Display Advertising

A form of online advertising where an advertiser’s message is shown on a destination web page, generally set off in a box at the top or bottom or to one side of the content of the page.

DHTML (Dynamic Hypertext Markup Language)

An extended set of HTML commands which are used by Web designers to create much greater animation and interactivity than HTML.

Domain name

The unique name that identifies an Internet site. Every domain name consists of one top or high level and one or more lower level designators. Top level domains (TLDs) are either generic or geographic. Generic top level domains include .com(commercial), .net (network), .edu (educational), .org (organizational, public or non commercial), .gov (governmental), .mil (military); .biz (business), .info (informational),.name (personal), .pro (professional), .aero (air transport and civil aviation), .coop (business cooperatives such as credit unions) and .museum. Geographic domains designate countries of origin, such as .us (United States), .fr (France), .uk (United Kingdom), etc.

DPO (Distinct Point of Origin)

A unique address from which a browser connects to a website on the Internet.

Drill down

When an online user accesses more and more pages of the website, i.e., he or she goes deeper into the content of the site.

DSL (Digital Subscriber Line)

A high speed dedicated digital circuit from a given location to the telephone company's central office, using normal copper telephone lines. DSL is the main form of consumer broadband worldwide. DSL is a general term that includes several variations: ADSL (Asymmetric Digital Subscriber Line), ranging up to 1.5 Mbps; HDSL (High bit rate Digital Subscriber Line), 1.5Mbps; SDSL (Single line Digital Subscriber Line), 1.5 Mbps; VDSL (Very high data rate Digital Subscriber Line), ranging up to 2.3Mbps; and RDSL (Rate Adaptive Digital Subscriber Line), various speeds.

Dynamic ad insertion

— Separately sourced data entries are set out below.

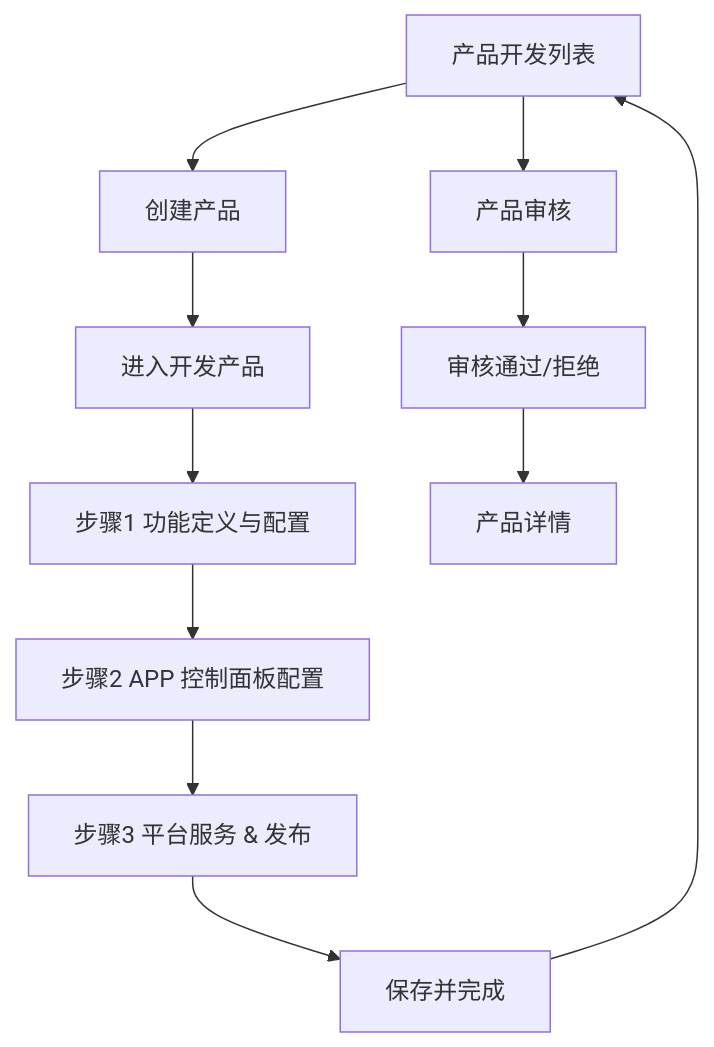
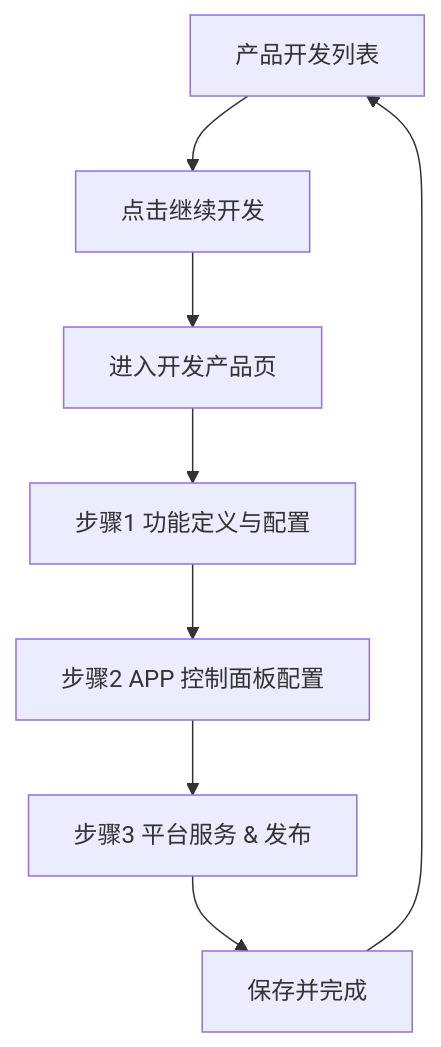
One commit to hongtao-l/platform changed the fourth of 6 diagrams in docs/prd_full/生态平台物模型重构/生态平台物模型重构03PRD.md. Above: the diagram before and after it, drawn with Mermaid. The commit also changed other lines of this file and 6 other files, not shown here.

````diff
--- a/docs/prd_full/生态平台物模型重构/生态平台物模型重构03PRD.md
+++ b/docs/prd_full/生态平台物模型重构/生态平台物模型重构03PRD.md
@@ -155,13 +152,10 @@
 ```mermaid
 flowchart TD
-    A[产品开发列表] --> B[创建产品]
-    B --> C[进入开发产品]
+    A[产品开发列表] --> B[点击继续开发]
+    B --> C[进入开发产品页]
     C --> D[步骤1 功能定义与配置]
     D --> E[步骤2 APP 控制面板配置]
     E --> F[步骤3 平台服务 & 发布]
     F --> G[保存并完成]
     G --> A
-    A --> H[产品审核]
-    H --> I[审核通过/拒绝]
-    I --> J[产品详情]
 ```
````
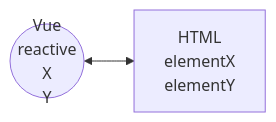
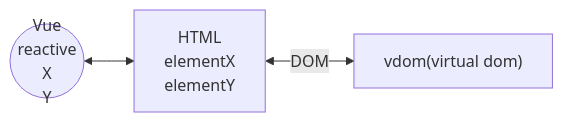
Before and after one commit to taichimaner/taichimaner: the diagram in software/vue_learning_20250715_note.md, drawn with Mermaid.

````diff
--- a/software/vue_learning_20250715_note.md
+++ b/software/vue_learning_20250715_note.md
@@ -4,4 +4,5 @@
 ```mermaid
 graph LR;
 Vue((Vue<br>reactive<br>X<br>Y))<-->HTML[HTML<br>elementX<br>elementY];
+HTML<--DOM-->vdom["vdom(virtual dom)"];
 ```
````
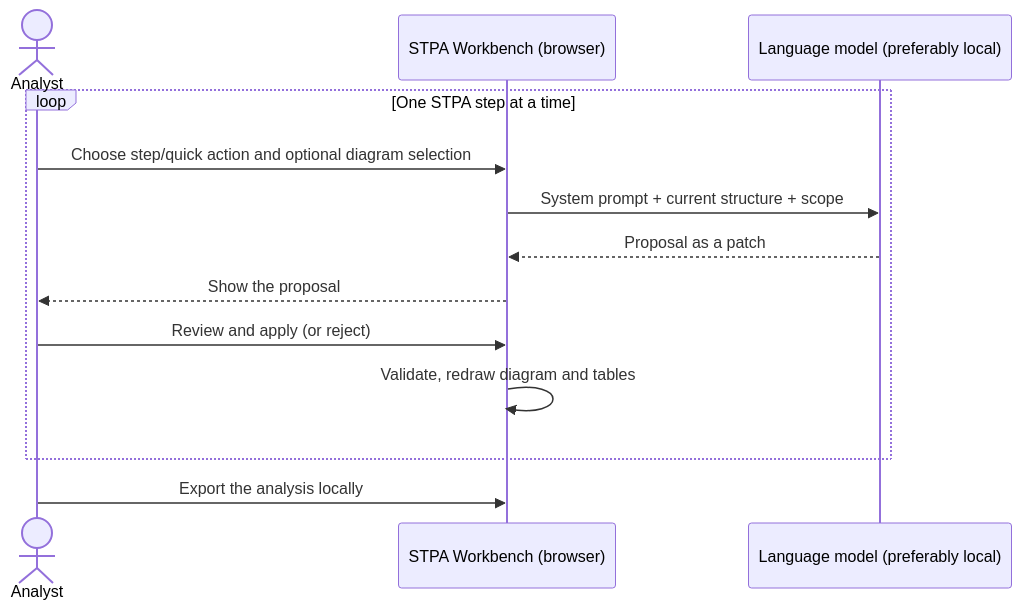
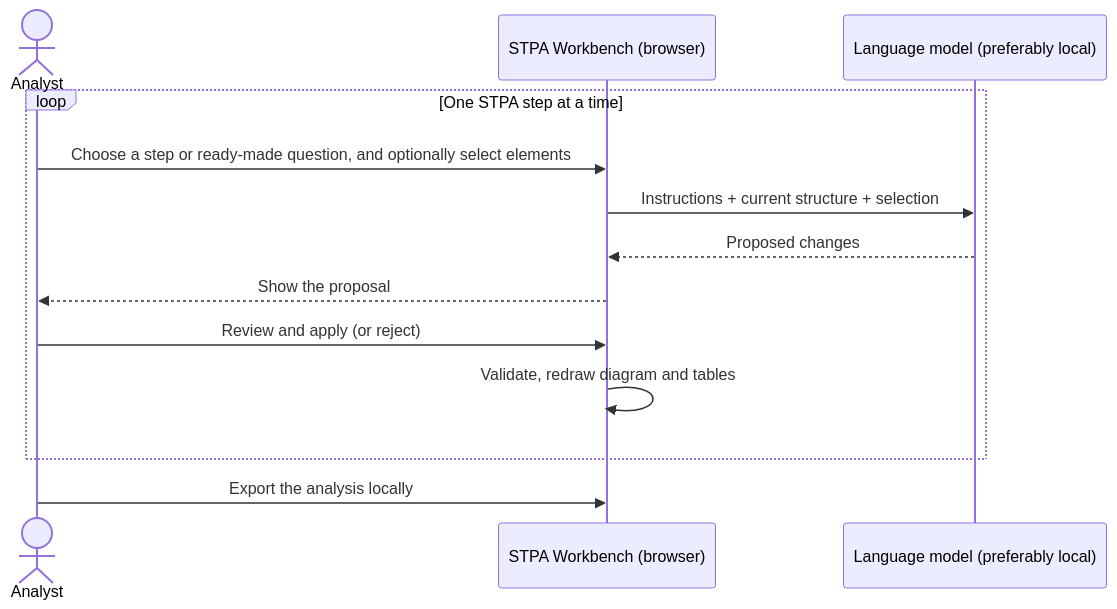
One commit to larswpettersson/hfa-ds changed the third of 3 diagrams in ARCHITECTURE.md. Above: the diagram before and after it, drawn with Mermaid. The commit also changed other lines of this file and 1 other file, not shown here.

First line of the commit message:
Docs: plainer wording in the architecture documents

````diff
--- a/ARCHITECTURE.md
+++ b/ARCHITECTURE.md
@@ -189,16 +189,16 @@
 ```mermaid
 sequenceDiagram
     actor An as Analyst
     participant WB as STPA Workbench (browser)
     participant LLM as Language model (preferably local)
 
     loop One STPA step at a time
-        An->>WB: Choose step/quick action and optional diagram selection
-        WB->>LLM: System prompt + current structure + scope
-        LLM-->>WB: Proposal as a patch
+        An->>WB: Choose a step or ready-made question, and optionally select elements
+        WB->>LLM: Instructions + current structure + selection
+        LLM-->>WB: Proposed changes
         WB-->>An: Show the proposal
         An->>WB: Review and apply (or reject)
         WB->>WB: Validate, redraw diagram and tables
     end
     An->>WB: Export the analysis locally
 ```
````
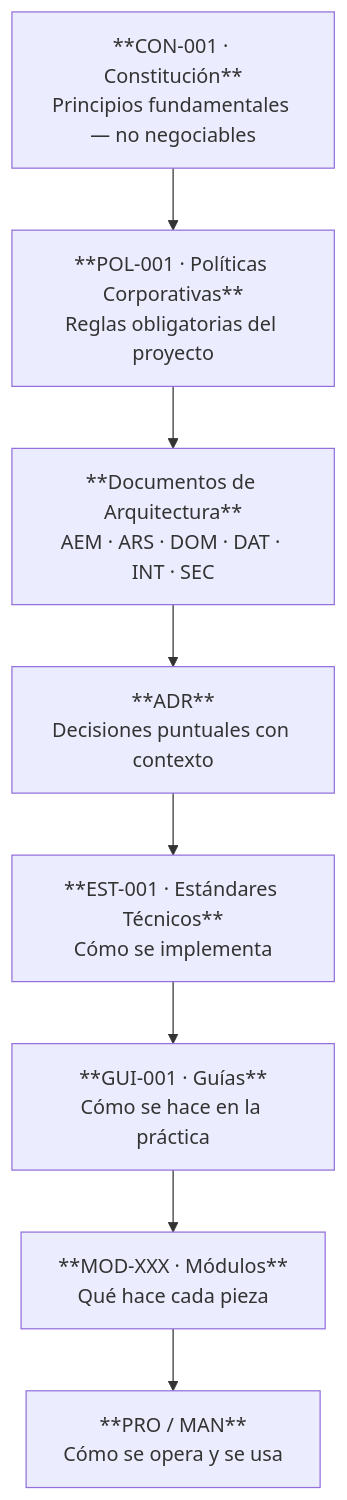
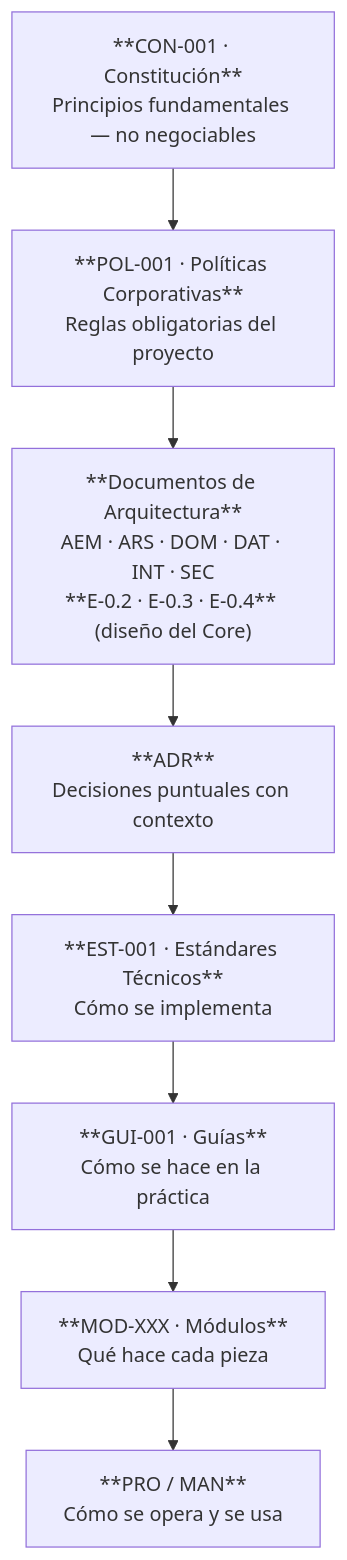
The first of 2 diagrams in docs/gobierno/00-INDICE-MAESTRO.md (datafastperu-cmyk/datafast-crm), drawn with Mermaid before and after one commit. The commit also changed other lines of this file and 11 other files, not shown here.

First line of the commit message:
docs(core): el diseno del Core queda cerrado, ratificado y con plan

````diff
--- a/docs/gobierno/00-INDICE-MAESTRO.md
+++ b/docs/gobierno/00-INDICE-MAESTRO.md
@@ -63,13 +77,13 @@
 ```mermaid
 flowchart TD
     CON["**CON-001 · Constitución**<br/>Principios fundamentales — no negociables"]
     POL["**POL-001 · Políticas Corporativas**<br/>Reglas obligatorias del proyecto"]
-    ARQ["**Documentos de Arquitectura**<br/>AEM · ARS · DOM · DAT · INT · SEC"]
+    ARQ["**Documentos de Arquitectura**<br/>AEM · ARS · DOM · DAT · INT · SEC<br/>**E-0.2 · E-0.3 · E-0.4** (diseño del Core)"]
     ADR["**ADR**<br/>Decisiones puntuales con contexto"]
     EST["**EST-001 · Estándares Técnicos**<br/>Cómo se implementa"]
     GUI["**GUI-001 · Guías**<br/>Cómo se hace en la práctica"]
     MOD["**MOD-XXX · Módulos**<br/>Qué hace cada pieza"]
     OPS["**PRO / MAN**<br/>Cómo se opera y se usa"]
 
     CON --> POL --> ARQ --> ADR --> EST --> GUI --> MOD --> OPS
 ```
````
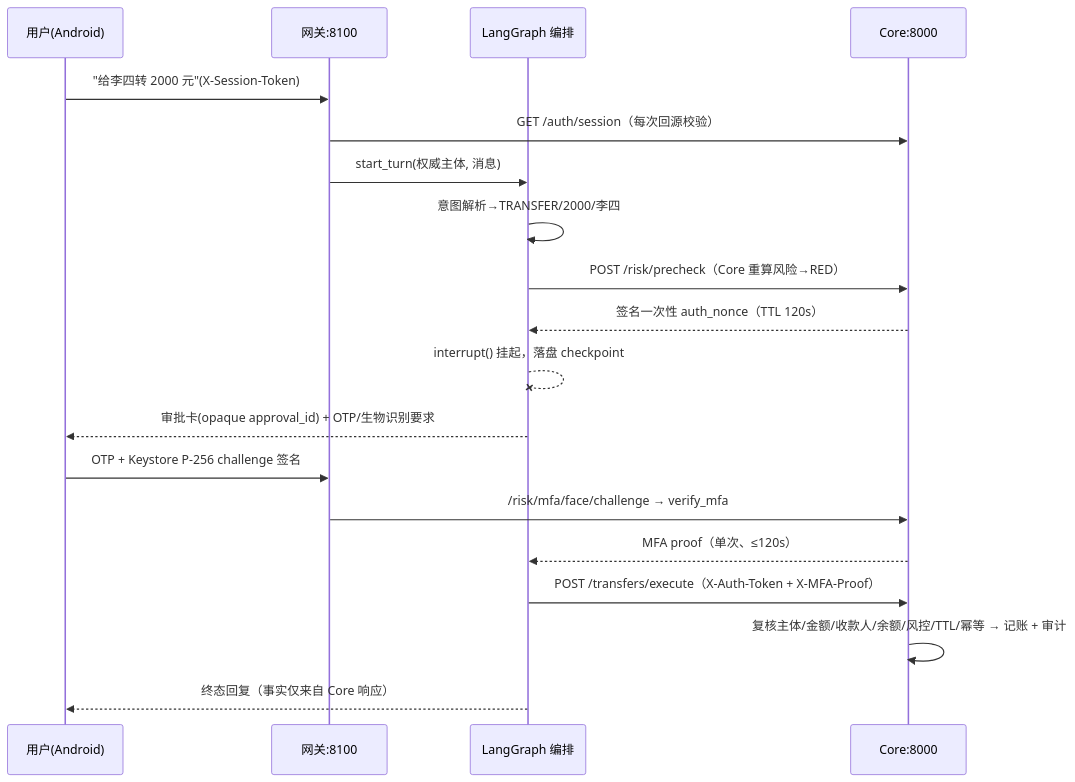
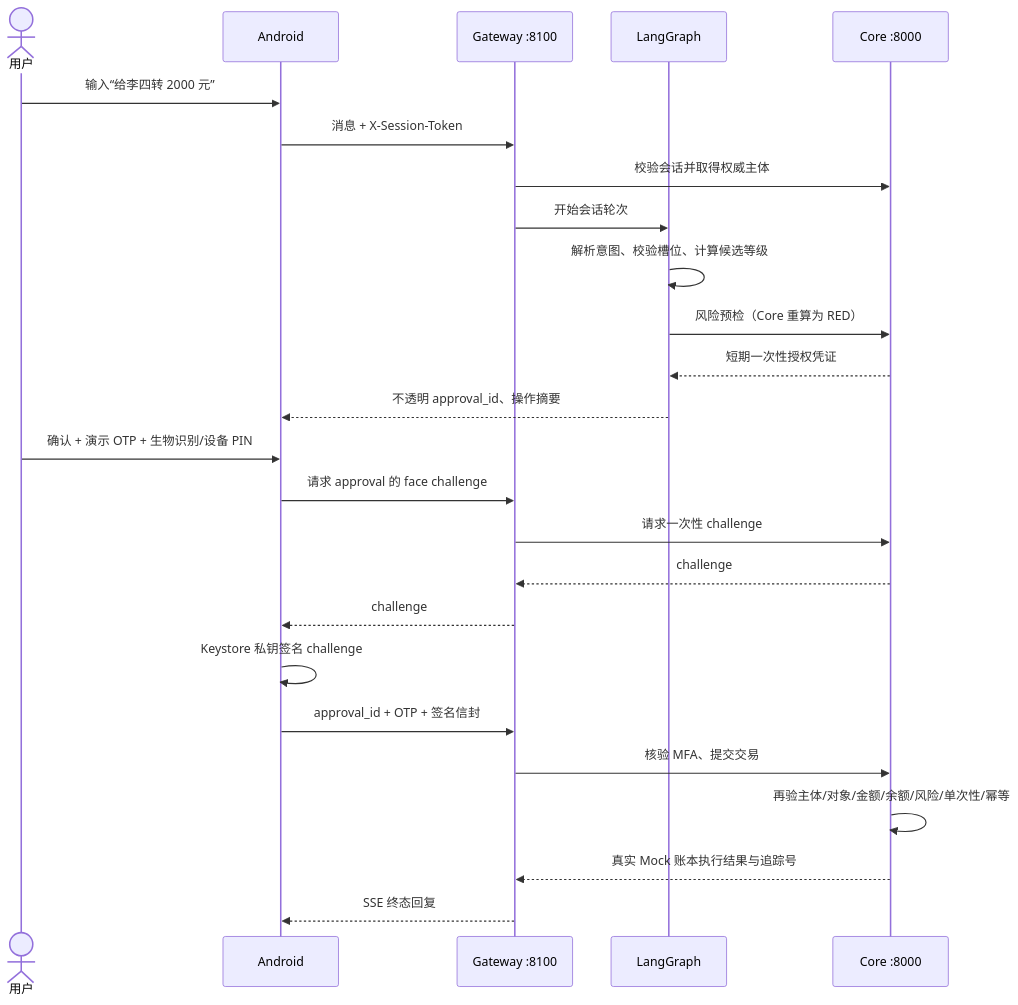
The second of 2 diagrams in docs/技术文档.md (Zagadka-3906/ai-banking-agent), drawn with Mermaid before and after one commit. The commit also changed other lines of this file and 136 other files, not shown here.

Commit message:
chore: focus demo on local core and Android emulator

````diff
--- a/docs/技术文档.md
+++ b/docs/技术文档.md
@@ -57,22 +43,27 @@
 ```mermaid
 sequenceDiagram
-    participant U as 用户(Android)
-    participant GW as 网关:8100
-    participant LG as LangGraph 编排
-    participant C as Core:8000
-
-    U->>GW: "给李四转 2000 元"(X-Session-Token)
-    GW->>C: GET /auth/session（每次回源校验）
-    GW->>LG: start_turn(权威主体, 消息)
-    LG->>LG: 意图解析→TRANSFER/2000/李四
-    LG->>C: POST /risk/precheck（Core 重算风险→RED）
-    C-->>LG: 签名一次性 auth_nonce（TTL 120s）
-    LG--xLG: interrupt() 挂起，落盘 checkpoint
-    LG-->>U: 审批卡(opaque approval_id) + OTP/生物识别要求
-    U->>GW: OTP + Keystore P-256 challenge 签名
-    GW->>C: /risk/mfa/face/challenge → verify_mfa
-    C-->>LG: MFA proof（单次、≤120s）
-    LG->>C: POST /transfers/execute（X-Auth-Token + X-MFA-Proof）
-    C->>C: 复核主体/金额/收款人/余额/风控/TTL/幂等 → 记账 + 审计
-    LG-->>U: 终态回复（事实仅来自 Core 响应）
+    actor U as 用户
+    participant A as Android
+    participant G as Gateway :8100
+    participant L as LangGraph
+    participant C as Core :8000
+    U->>A: 输入“给李四转 2000 元”
+    A->>G: 消息 + X-Session-Token
+    G->>C: 校验会话并取得权威主体
+    G->>L: 开始会话轮次
+    L->>L: 解析意图、校验槽位、计算候选等级
+    L->>C: 风险预检（Core 重算为 RED）
+    C-->>L: 短期一次性授权凭证
+    L-->>A: 不透明 approval_id、操作摘要
+    U->>A: 确认 + 演示 OTP + 生物识别/设备 PIN
+    A->>G: 请求 approval 的 face challenge
+    G->>C: 请求一次性 challenge
+    C-->>G: challenge
+    G-->>A: challenge
+    A->>A: Keystore 私钥签名 challenge
+    A->>G: approval_id + OTP + 签名信封
+    G->>C: 核验 MFA、提交交易
+    C->>C: 再验主体/对象/金额/余额/风险/单次性/幂等
+    C-->>G: 真实 Mock 账本执行结果与追踪号
+    G-->>A: SSE 终态回复
 ```
````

The process by which an ad is inserted into a page in response to a user's request. Dynamic ad placement allows alteration of specific ads placed on a page based on any data available to the placement program. At its simplest, dynamic ad placement allows for multiple ads to be rotated through one or more spaces. In more sophisticated examples, the ad placement could be affected by demographic data or usage history for the current user.

Dynamic IP address

An IP address (assigned by an ISP to a client PC) that changes periodically.

Dynamic rotation

Delivery of ads on a rotating, random basis so that users are exposed to different

ads and ads are served in different pages of the site.

Source: Interactive Advertising Bureau www.iab.net/